## Assignment
Where a line below includes the word "tracker", copy that line.

Version difference data:
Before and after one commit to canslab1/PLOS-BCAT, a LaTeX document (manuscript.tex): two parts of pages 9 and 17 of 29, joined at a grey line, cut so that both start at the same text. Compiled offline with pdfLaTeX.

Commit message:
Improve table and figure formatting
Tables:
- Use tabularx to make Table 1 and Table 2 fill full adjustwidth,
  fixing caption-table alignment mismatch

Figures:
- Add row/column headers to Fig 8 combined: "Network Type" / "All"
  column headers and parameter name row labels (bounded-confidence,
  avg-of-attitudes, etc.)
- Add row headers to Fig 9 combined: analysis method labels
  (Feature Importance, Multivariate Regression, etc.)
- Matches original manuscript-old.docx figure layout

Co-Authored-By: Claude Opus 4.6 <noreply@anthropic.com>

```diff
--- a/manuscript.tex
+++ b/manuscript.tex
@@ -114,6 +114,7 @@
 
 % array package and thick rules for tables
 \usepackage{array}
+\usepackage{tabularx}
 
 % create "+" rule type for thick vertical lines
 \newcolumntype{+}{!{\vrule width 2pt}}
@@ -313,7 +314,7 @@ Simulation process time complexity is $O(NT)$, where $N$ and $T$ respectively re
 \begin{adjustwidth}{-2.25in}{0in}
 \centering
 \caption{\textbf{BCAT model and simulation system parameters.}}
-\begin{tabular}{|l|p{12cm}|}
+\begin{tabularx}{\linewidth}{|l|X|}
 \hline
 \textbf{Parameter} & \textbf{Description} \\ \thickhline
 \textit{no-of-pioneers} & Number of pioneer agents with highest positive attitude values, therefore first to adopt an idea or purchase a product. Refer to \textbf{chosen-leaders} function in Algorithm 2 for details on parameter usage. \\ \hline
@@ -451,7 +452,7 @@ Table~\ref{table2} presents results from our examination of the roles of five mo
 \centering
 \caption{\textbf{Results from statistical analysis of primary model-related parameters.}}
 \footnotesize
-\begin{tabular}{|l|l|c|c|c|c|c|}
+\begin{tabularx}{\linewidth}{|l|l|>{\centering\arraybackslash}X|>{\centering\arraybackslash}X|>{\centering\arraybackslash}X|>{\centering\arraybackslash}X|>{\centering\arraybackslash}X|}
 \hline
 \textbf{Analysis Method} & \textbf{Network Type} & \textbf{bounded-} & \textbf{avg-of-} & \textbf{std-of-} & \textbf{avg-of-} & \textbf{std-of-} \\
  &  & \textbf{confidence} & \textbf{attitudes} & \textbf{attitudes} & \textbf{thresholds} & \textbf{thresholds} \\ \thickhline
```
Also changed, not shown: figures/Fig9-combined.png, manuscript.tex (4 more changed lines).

* * *

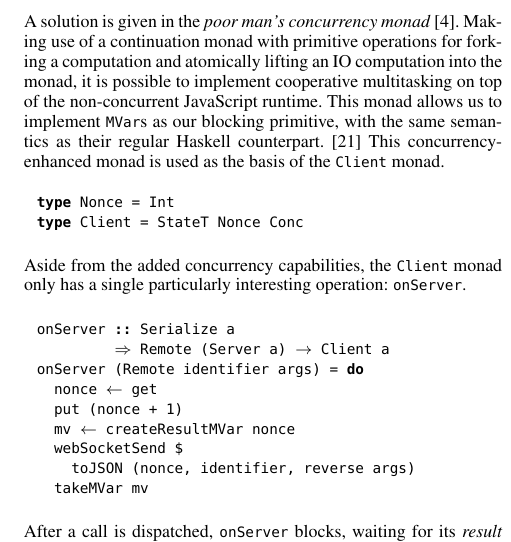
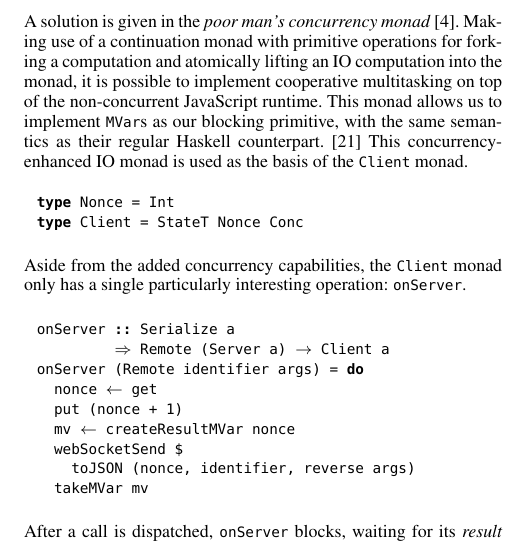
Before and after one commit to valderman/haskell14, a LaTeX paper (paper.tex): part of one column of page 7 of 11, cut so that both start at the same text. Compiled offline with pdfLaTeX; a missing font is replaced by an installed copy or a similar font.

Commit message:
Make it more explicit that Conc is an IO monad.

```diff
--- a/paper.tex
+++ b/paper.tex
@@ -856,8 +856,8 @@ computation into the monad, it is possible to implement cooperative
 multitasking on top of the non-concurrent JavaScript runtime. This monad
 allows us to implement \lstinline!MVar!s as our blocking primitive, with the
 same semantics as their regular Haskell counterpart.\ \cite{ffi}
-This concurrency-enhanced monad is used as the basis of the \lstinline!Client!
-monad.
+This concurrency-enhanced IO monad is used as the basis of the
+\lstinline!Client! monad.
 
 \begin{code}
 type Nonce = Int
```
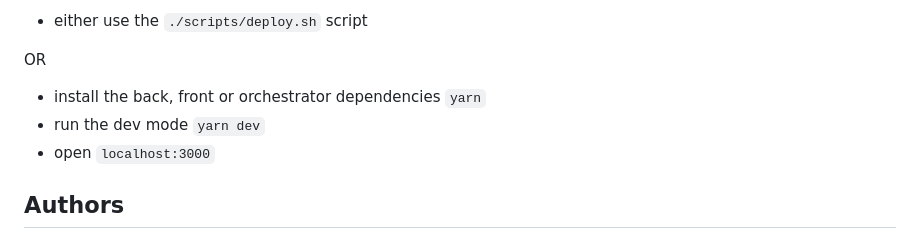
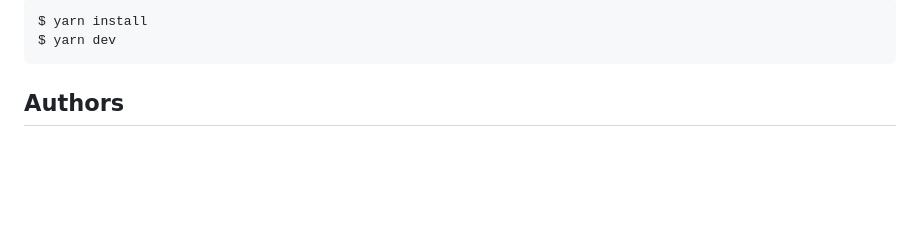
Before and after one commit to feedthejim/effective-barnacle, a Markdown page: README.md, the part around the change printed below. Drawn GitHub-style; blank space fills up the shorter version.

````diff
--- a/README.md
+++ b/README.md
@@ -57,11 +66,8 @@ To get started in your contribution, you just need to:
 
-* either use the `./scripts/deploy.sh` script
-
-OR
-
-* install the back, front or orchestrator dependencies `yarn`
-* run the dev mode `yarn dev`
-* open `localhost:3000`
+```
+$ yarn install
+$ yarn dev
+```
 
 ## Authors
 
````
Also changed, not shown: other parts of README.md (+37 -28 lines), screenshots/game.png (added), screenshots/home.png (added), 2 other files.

---

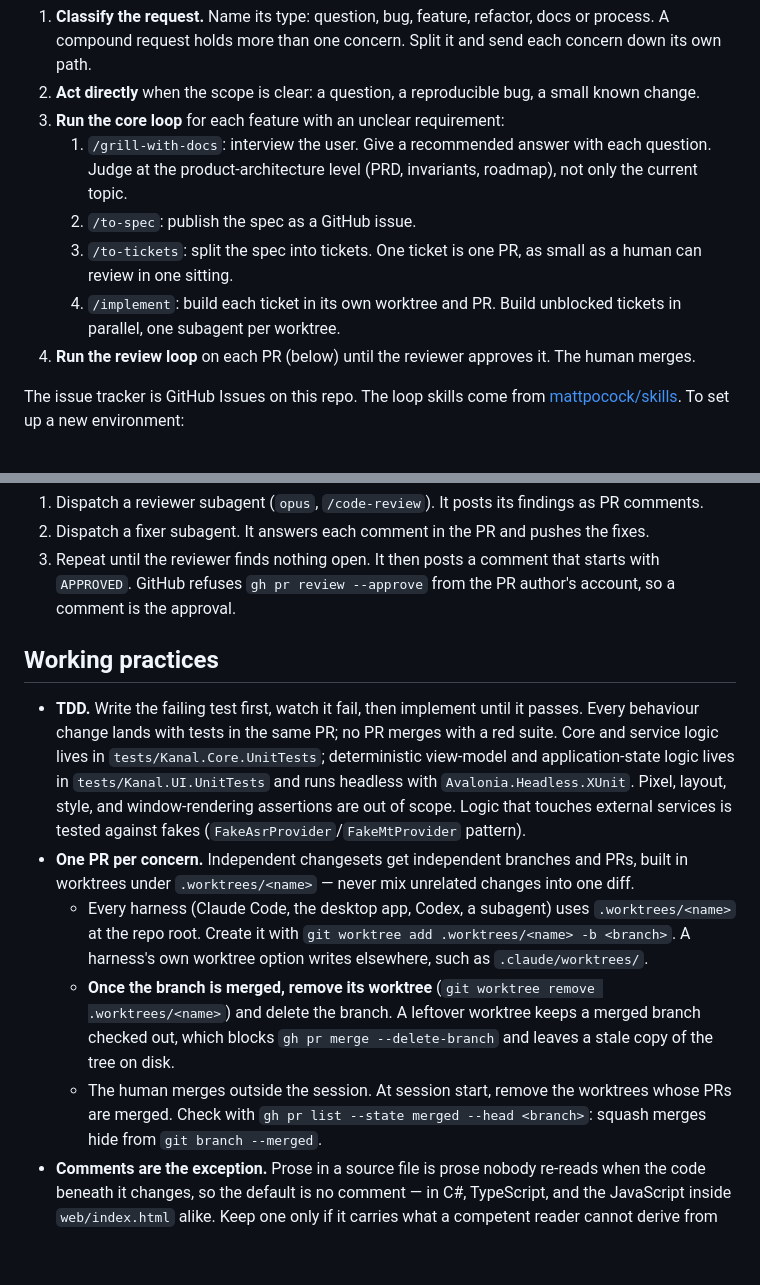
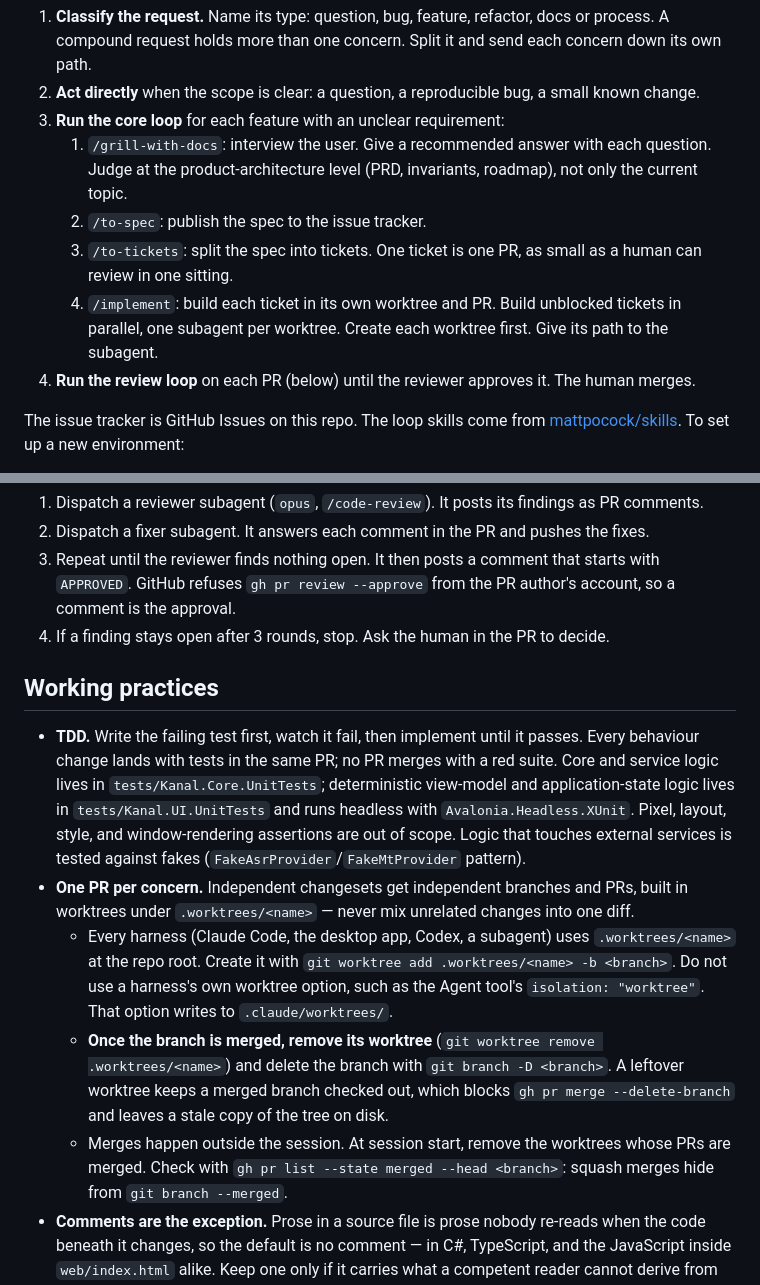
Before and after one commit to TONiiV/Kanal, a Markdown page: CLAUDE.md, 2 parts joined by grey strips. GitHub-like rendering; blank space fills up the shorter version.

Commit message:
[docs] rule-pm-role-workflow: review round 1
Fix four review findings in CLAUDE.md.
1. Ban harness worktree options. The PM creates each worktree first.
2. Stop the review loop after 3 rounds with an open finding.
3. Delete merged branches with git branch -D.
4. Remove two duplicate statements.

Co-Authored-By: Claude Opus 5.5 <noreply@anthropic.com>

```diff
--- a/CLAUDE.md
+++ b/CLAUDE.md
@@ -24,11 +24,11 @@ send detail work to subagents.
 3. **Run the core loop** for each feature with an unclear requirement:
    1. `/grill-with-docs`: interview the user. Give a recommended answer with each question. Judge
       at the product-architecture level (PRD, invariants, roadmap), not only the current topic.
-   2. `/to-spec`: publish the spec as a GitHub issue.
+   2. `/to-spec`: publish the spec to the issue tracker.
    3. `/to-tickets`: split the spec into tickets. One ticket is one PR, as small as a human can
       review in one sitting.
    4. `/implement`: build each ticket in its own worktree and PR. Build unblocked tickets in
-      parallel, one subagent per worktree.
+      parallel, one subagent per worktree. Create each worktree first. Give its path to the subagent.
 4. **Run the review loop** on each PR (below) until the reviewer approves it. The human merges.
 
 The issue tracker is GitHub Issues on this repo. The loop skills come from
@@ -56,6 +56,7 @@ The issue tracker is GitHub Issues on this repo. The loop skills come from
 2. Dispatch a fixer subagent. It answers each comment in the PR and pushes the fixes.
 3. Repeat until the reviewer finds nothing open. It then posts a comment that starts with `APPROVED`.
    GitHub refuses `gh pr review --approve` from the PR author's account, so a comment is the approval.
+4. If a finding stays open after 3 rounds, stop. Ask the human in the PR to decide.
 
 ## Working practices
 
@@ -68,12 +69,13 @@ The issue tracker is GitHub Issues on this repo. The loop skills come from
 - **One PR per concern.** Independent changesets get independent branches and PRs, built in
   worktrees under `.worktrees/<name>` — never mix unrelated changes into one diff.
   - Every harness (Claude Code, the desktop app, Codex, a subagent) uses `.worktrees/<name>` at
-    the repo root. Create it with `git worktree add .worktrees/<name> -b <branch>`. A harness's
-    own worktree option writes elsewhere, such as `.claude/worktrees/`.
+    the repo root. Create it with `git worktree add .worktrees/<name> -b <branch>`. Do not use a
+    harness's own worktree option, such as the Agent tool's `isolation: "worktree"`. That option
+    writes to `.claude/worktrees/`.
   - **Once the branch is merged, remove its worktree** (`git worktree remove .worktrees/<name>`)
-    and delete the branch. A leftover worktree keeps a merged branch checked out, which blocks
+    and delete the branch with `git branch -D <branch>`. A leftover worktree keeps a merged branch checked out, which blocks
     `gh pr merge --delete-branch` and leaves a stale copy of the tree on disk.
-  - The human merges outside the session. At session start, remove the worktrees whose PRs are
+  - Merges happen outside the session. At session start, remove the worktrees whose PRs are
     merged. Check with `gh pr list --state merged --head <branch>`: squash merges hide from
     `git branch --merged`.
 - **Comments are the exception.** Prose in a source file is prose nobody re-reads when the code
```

## Problem solution
+   2. `/to-spec`: publish the spec to the issue tracker.
 The issue tracker is GitHub Issues on this repo. The loop skills come from
@@ -56,6 +56,7 @@ The issue tracker is GitHub Issues on this repo. The loop skills come from
@@ -68,12 +69,13 @@ The issue tracker is GitHub Issues on this repo. The loop skills come from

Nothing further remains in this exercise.